START Extracted material

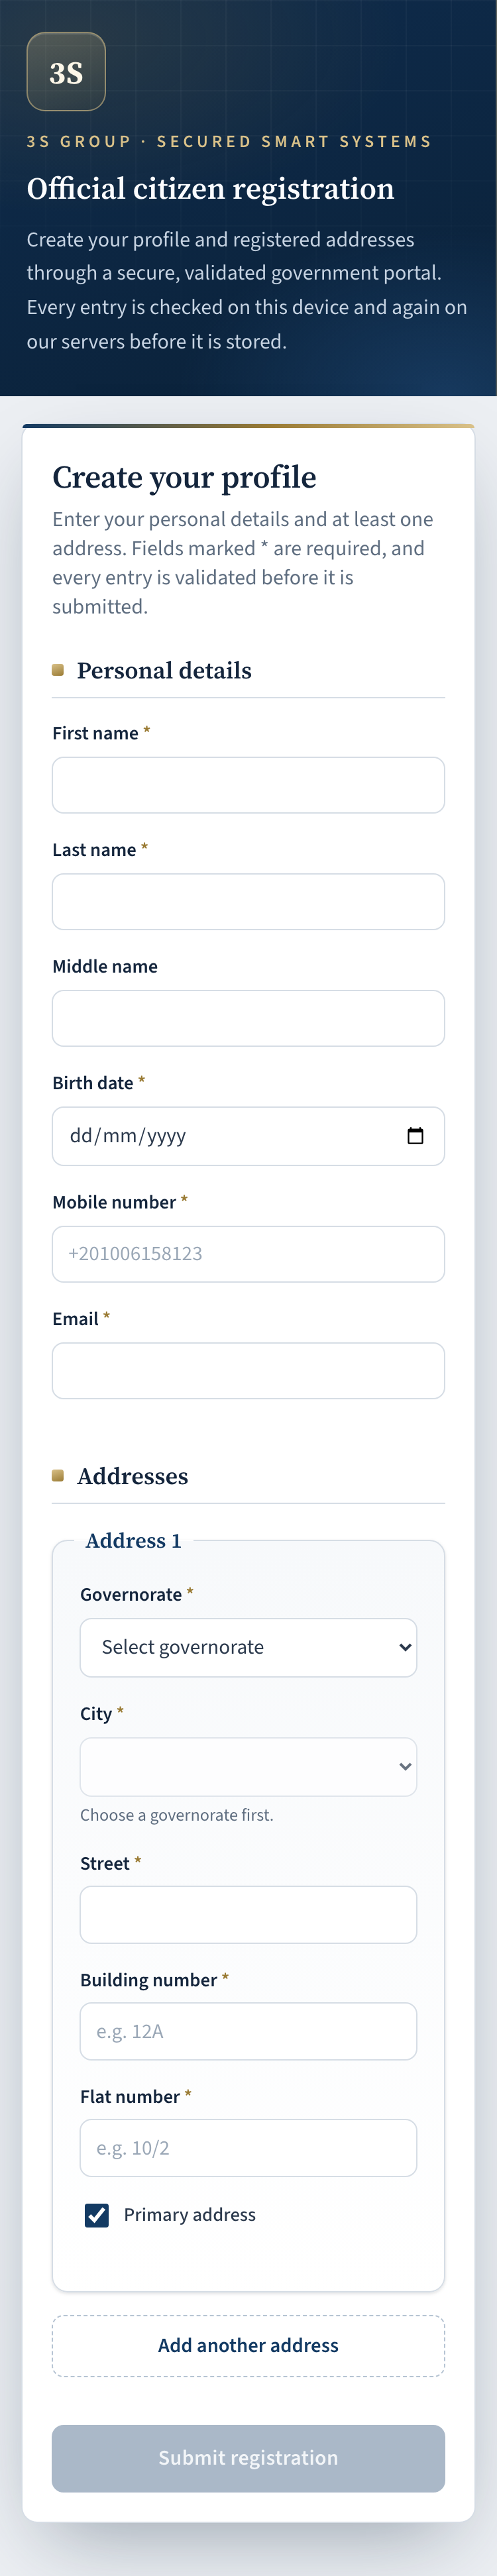
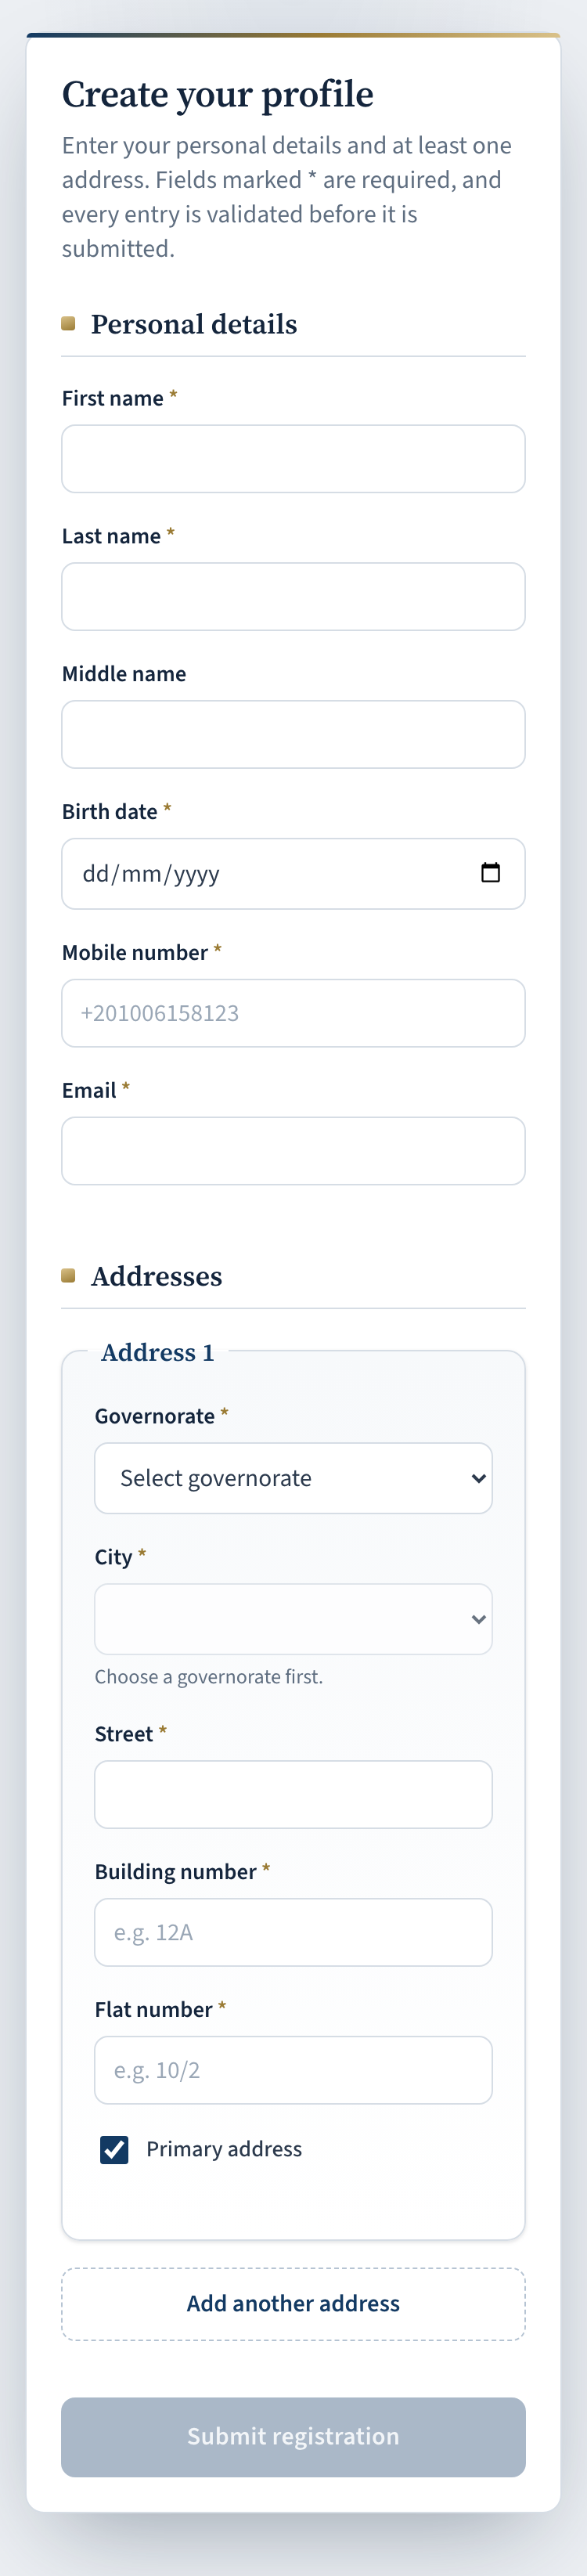
refactor(frontend): remove brand side panel, center the two-column form

diff --git a/frontend/src/styles.css b/frontend/src/styles.css
@@ -66,132 +66,17 @@ body {
 }
 
 /* ----------------------------------------------------------------------------
-   Two-pane shell: brand panel on the left, the form on the right. Collapses to
-   a single stacked column under 900px.
+   Page: a single, centered two-column form on a calm canvas (no side panel).
    ------------------------------------------------------------------------- */
-.app-shell {
+.page {
   min-height: 100dvh;
-  display: grid;
-  grid-template-columns: clamp(300px, 34%, 460px) 1fr;
-}
-
-/* --- left brand pane --- */
-.brand-pane {
-  position: relative;
-  overflow: hidden;
-  color: #eaf0f7;
-  background:
-    radial-gradient(120% 80% at 15% 10%, rgba(154, 123, 52, 0.18), transparent 55%),
-    radial-gradient(90% 70% at 90% 100%, rgba(38, 86, 140, 0.45), transparent 60%),
-    linear-gradient(160deg, var(--brand-700) 0%, var(--brand-900) 100%);
-  border-right: 1px solid rgba(217, 193, 137, 0.30);
-}
-
-/* faint engraved grid texture for an official, document-like feel */
-.brand-pane::before {
-  content: '';
-  position: absolute;
-  inset: 0;
-  background-image:
-    linear-gradient(rgba(255, 255, 255, 0.035) 1px, transparent 1px),
-    linear-gradient(90deg, rgba(255, 255, 255, 0.035) 1px, transparent 1px);
-  background-size: 34px 34px;
-  mask-image: radial-gradient(120% 100% at 50% 0%, #000 35%, transparent 85%);
-  pointer-events: none;
-}
-
-.brand-inner {
-  position: sticky;
-  top: 0;
-  display: flex;
-  flex-direction: column;
-  gap: 1.2rem;
-  padding: clamp(1.75rem, 4vw, 3rem);
-  min-height: 100dvh;
-}
-
-.brand-mark {
-  width: 60px;
-  height: 60px;
-  display: grid;
-  place-items: center;
-  border-radius: 14px;
-  font-family: var(--font-display);
-  font-weight: 700;
-  font-size: 1.5rem;
-  letter-spacing: 0.02em;
-  color: #fdf7e8;
-  background: linear-gradient(160deg, rgba(217, 193, 137, 0.25), rgba(154, 123, 52, 0.10));
-  border: 1px solid rgba(217, 193, 137, 0.55);
-  box-shadow: inset 0 1px 0 rgba(255, 255, 255, 0.15);
-}
-
-.brand-org {
-  margin: 0;
-  font-size: 0.82rem;
-  font-weight: 600;
-  letter-spacing: 0.22em;
-  text-transform: uppercase;
-  color: var(--gold-200);
-}
-
-.brand-headline {
-  margin: 0;
-  font-family: var(--font-display);
-  font-weight: 600;
-  font-size: clamp(1.7rem, 2.4vw, 2.4rem);
-  line-height: 1.12;
-  color: #fbfcfe;
-}
-
-.brand-sub {
-  margin: 0;
-  max-width: 34ch;
-  color: #c6d3e2;
-  line-height: 1.6;
-}
-
-.brand-points {
-  list-style: none;
-  margin: 0.4rem 0 0;
-  padding: 0;
-  display: grid;
-  gap: 0.7rem;
-}
-
-.brand-points li {
-  display: flex;
-  align-items: center;
-  gap: 0.65rem;
-  font-size: 0.95rem;
-  color: #d7e1ec;
-}
-
-.brand-points li::before {
-  content: '';
-  flex: none;
-  width: 18px;
-  height: 18px;
-  border-radius: 50%;
-  background:
-    linear-gradient(160deg, var(--gold-200), var(--gold));
-  box-shadow: 0 0 0 4px rgba(217, 193, 137, 0.12);
-}
-
-.brand-foot {
-  margin-top: auto;
-  padding-top: 1.5rem;
-  font-size: 0.8rem;
-  color: #9fb1c6;
-  border-top: 1px solid rgba(217, 193, 137, 0.20);
-}
-
-/* --- right form pane --- */
-.form-pane {
   display: flex;
   justify-content: center;
   align-items: flex-start;
-  padding: clamp(1.25rem, 4vw, 3.25rem) clamp(1rem, 4vw, 3rem);
+  padding: clamp(1.5rem, 5vw, 4rem) clamp(1rem, 4vw, 2rem);
+  background:
+    radial-gradient(75% 55% at 50% -8%, rgba(19, 58, 99, 0.07), transparent 60%),
+    var(--canvas);
 }
 
 .registration-form {
@@ -546,22 +431,6 @@ section {
   .address-card {
     animation: riseIn 0.4s cubic-bezier(0.22, 0.61, 0.36, 1) both;
   }
-
-  .brand-inner > * {
-    animation: riseIn 0.6s cubic-bezier(0.22, 0.61, 0.36, 1) both;
-  }
-  .brand-inner > *:nth-child(2) {
-    animation-delay: 0.06s;
-  }
-  .brand-inner > *:nth-child(3) {
-    animation-delay: 0.12s;
-  }
-  .brand-inner > *:nth-child(4) {
-    animation-delay: 0.18s;
-  }
-  .brand-inner > *:nth-child(5) {
-    animation-delay: 0.24s;
-  }
 }
 
 @media (prefers-reduced-motion: reduce) {
@@ -577,33 +446,10 @@ section {
    Responsive: collapse the two-pane shell into a single stacked column. The
    brand pane becomes a compact header band.
    ------------------------------------------------------------------------- */
-@media (max-width: 900px) {
-  .app-shell {
-    grid-template-columns: 1fr;
-  }
-
-  .brand-inner {
-    position: static;
-    min-height: 0;
-    gap: 0.85rem;
-    padding: 1.5rem 1.25rem 1.75rem;
-  }
-
-  .brand-points,
-  .brand-foot {
-    display: none;
-  }
-
-  .brand-headline {
-    font-size: 1.45rem;
-  }
-
-  .brand-sub {
-    max-width: none;
-  }
-
-  .form-pane {
+@media (max-width: 720px) {
+  .page {
     padding: 1.25rem 1rem 2.5rem;
+    align-items: stretch;
   }
 }
 

diff --git a/frontend/src/App.tsx b/frontend/src/App.tsx
@@ -1,36 +1,10 @@
 import { RegistrationForm } from './components/RegistrationForm';
 
-// Two-pane shell: a formal brand/intro panel on the left and the form on the
-// right. Collapses to a single stacked column under 900px (see styles.css). The
-// brand headline is a styled <p>, not a heading, so the form keeps the single
-// <h1> on the page for a clean document outline.
+// A single, centered two-column registration form on a calm canvas.
 export default function App() {
   return (
-    <div className="app-shell">
-      <aside className="brand-pane" aria-label="3S GROUP — Secured Smart Systems">
-        <div className="brand-inner">
-          <div className="brand-mark" aria-hidden="true">
-            3S
-          </div>
-          <p className="brand-org">3S GROUP · Secured Smart Systems</p>
-          <p className="brand-headline">Official citizen registration</p>
-          <p className="brand-sub">
-            Create your profile and registered addresses through a secure,
-            validated government portal. Every entry is checked on this device and
-            again on our servers before it is stored.
-          </p>
-          <ul className="brand-points">
-            <li>Validated on your device and on the server</li>
-            <li>Every request audited and correlation-logged</li>
-            <li>Privacy-first — sensitive data is never exposed</li>
-          </ul>
-          <p className="brand-foot">© 3S GROUP · Secured Smart Systems</p>
-        </div>
-      </aside>
-
-      <main className="page form-pane">
-        <RegistrationForm />
-      </main>
-    </div>
+    <main className="page">
+      <RegistrationForm />
+    </main>
   );
 }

END Extracted material

▸ Work to be completed: Output the records above exactly as written, but leave out the pictures.

▸ Answer below:
refactor(frontend): remove brand side panel, center the two-column form

diff --git a/frontend/src/styles.css b/frontend/src/styles.css
@@ -66,132 +66,17 @@ body {
 }
 
 /* ----------------------------------------------------------------------------
-   Two-pane shell: brand panel on the left, the form on the right. Collapses to
-   a single stacked column under 900px.
+   Page: a single, centered two-column form on a calm canvas (no side panel).
    ------------------------------------------------------------------------- */
-.app-shell {
+.page {
   min-height: 100dvh;
-  display: grid;
-  grid-template-columns: clamp(300px, 34%, 460px) 1fr;
-}
-
-/* --- left brand pane --- */
-.brand-pane {
-  position: relative;
-  overflow: hidden;
-  color: #eaf0f7;
-  background:
-    radial-gradient(120% 80% at 15% 10%, rgba(154, 123, 52, 0.18), transparent 55%),
-    radial-gradient(90% 70% at 90% 100%, rgba(38, 86, 140, 0.45), transparent 60%),
-    linear-gradient(160deg, var(--brand-700) 0%, var(--brand-900) 100%);
-  border-right: 1px solid rgba(217, 193, 137, 0.30);
-}
-
-/* faint engraved grid texture for an official, document-like feel */
-.brand-pane::before {
-  content: '';
-  position: absolute;
-  inset: 0;
-  background-image:
-    linear-gradient(rgba(255, 255, 255, 0.035) 1px, transparent 1px),
-    linear-gradient(90deg, rgba(255, 255, 255, 0.035) 1px, transparent 1px);
-  background-size: 34px 34px;
-  mask-image: radial-gradient(120% 100% at 50% 0%, #000 35%, transparent 85%);
-  pointer-events: none;
-}
-
-.brand-inner {
-  position: sticky;
-  top: 0;
-  display: flex;
-  flex-direction: column;
-  gap: 1.2rem;
-  padding: clamp(1.75rem, 4vw, 3rem);
-  min-height: 100dvh;
-}
-
-.brand-mark {
-  width: 60px;
-  height: 60px;
-  display: grid;
-  place-items: center;
-  border-radius: 14px;
-  font-family: var(--font-display);
-  font-weight: 700;
-  font-size: 1.5rem;
-  letter-spacing: 0.02em;
-  color: #fdf7e8;
-  background: linear-gradient(160deg, rgba(217, 193, 137, 0.25), rgba(154, 123, 52, 0.10));
-  border: 1px solid rgba(217, 193, 137, 0.55);
-  box-shadow: inset 0 1px 0 rgba(255, 255, 255, 0.15);
-}
-
-.brand-org {
-  margin: 0;
-  font-size: 0.82rem;
-  font-weight: 600;
-  letter-spacing: 0.22em;
-  text-transform: uppercase;
-  color: var(--gold-200);
-}
-
-.brand-headline {
-  margin: 0;
-  font-family: var(--font-display);
-  font-weight: 600;
-  font-size: clamp(1.7rem, 2.4vw, 2.4rem);
-  line-height: 1.12;
-  color: #fbfcfe;
-}
-
-.brand-sub {
-  margin: 0;
-  max-width: 34ch;
-  color: #c6d3e2;
-  line-height: 1.6;
-}
-
-.brand-points {
-  list-style: none;
-  margin: 0.4rem 0 0;
-  padding: 0;
-  display: grid;
-  gap: 0.7rem;
-}
-
-.brand-points li {
-  display: flex;
-  align-items: center;
-  gap: 0.65rem;
-  font-size: 0.95rem;
-  color: #d7e1ec;
-}
-
-.brand-points li::before {
-  content: '';
-  flex: none;
-  width: 18px;
-  height: 18px;
-  border-radius: 50%;
-  background:
-    linear-gradient(160deg, var(--gold-200), var(--gold));
-  box-shadow: 0 0 0 4px rgba(217, 193, 137, 0.12);
-}
-
-.brand-foot {
-  margin-top: auto;
-  padding-top: 1.5rem;
-  font-size: 0.8rem;
-  color: #9fb1c6;
-  border-top: 1px solid rgba(217, 193, 137, 0.20);
-}
-
-/* --- right form pane --- */
-.form-pane {
   display: flex;
   justify-content: center;
   align-items: flex-start;
-  padding: clamp(1.25rem, 4vw, 3.25rem) clamp(1rem, 4vw, 3rem);
+  padding: clamp(1.5rem, 5vw, 4rem) clamp(1rem, 4vw, 2rem);
+  background:
+    radial-gradient(75% 55% at 50% -8%, rgba(19, 58, 99, 0.07), transparent 60%),
+    var(--canvas);
 }
 
 .registration-form {
@@ -546,22 +431,6 @@ section {
   .address-card {
     animation: riseIn 0.4s cubic-bezier(0.22, 0.61, 0.36, 1) both;
   }
-
-  .brand-inner > * {
-    animation: riseIn 0.6s cubic-bezier(0.22, 0.61, 0.36, 1) both;
-  }
-  .brand-inner > *:nth-child(2) {
-    animation-delay: 0.06s;
-  }
-  .brand-inner > *:nth-child(3) {
-    animation-delay: 0.12s;
-  }
-  .brand-inner > *:nth-child(4) {
-    animation-delay: 0.18s;
-  }
-  .brand-inner > *:nth-child(5) {
-    animation-delay: 0.24s;
-  }
 }
 
 @media (prefers-reduced-motion: reduce) {
@@ -577,33 +446,10 @@ section {
    Responsive: collapse the two-pane shell into a single stacked column. The
    brand pane becomes a compact header band.
    ------------------------------------------------------------------------- */
-@media (max-width: 900px) {
-  .app-shell {
-    grid-template-columns: 1fr;
-  }
-
-  .brand-inner {
-    position: static;
-    min-height: 0;
-    gap: 0.85rem;
-    padding: 1.5rem 1.25rem 1.75rem;
-  }
-
-  .brand-points,
-  .brand-foot {
-    display: none;
-  }
-
-  .brand-headline {
-    font-size: 1.45rem;
-  }
-
-  .brand-sub {
-    max-width: none;
-  }
-
-  .form-pane {
+@media (max-width: 720px) {
+  .page {
     padding: 1.25rem 1rem 2.5rem;
+    align-items: stretch;
   }
 }
 

diff --git a/frontend/src/App.tsx b/frontend/src/App.tsx
@@ -1,36 +1,10 @@
 import { RegistrationForm } from './components/RegistrationForm';
 
-// Two-pane shell: a formal brand/intro panel on the left and the form on the
-// right. Collapses to a single stacked column under 900px (see styles.css). The
-// brand headline is a styled <p>, not a heading, so the form keeps the single
-// <h1> on the page for a clean document outline.
+// A single, centered two-column registration form on a calm canvas.
 export default function App() {
   return (
-    <div className="app-shell">
-      <aside className="brand-pane" aria-label="3S GROUP — Secured Smart Systems">
-        <div className="brand-inner">
-          <div className="brand-mark" aria-hidden="true">
-            3S
-          </div>
-          <p className="brand-org">3S GROUP · Secured Smart Systems</p>
-          <p className="brand-headline">Official citizen registration</p>
-          <p className="brand-sub">
-            Create your profile and registered addresses through a secure,
-            validated government portal. Every entry is checked on this device and
-            again on our servers before it is stored.
-          </p>
-          <ul className="brand-points">
-            <li>Validated on your device and on the server</li>
-            <li>Every request audited and correlation-logged</li>
-            <li>Privacy-first — sensitive data is never exposed</li>
-          </ul>
-          <p className="brand-foot">© 3S GROUP · Secured Smart Systems</p>
-        </div>
-      </aside>
-
-      <main className="page form-pane">
-        <RegistrationForm />
-      </main>
-    </div>
+    <main className="page">
+      <RegistrationForm />
+    </main>
   );
 }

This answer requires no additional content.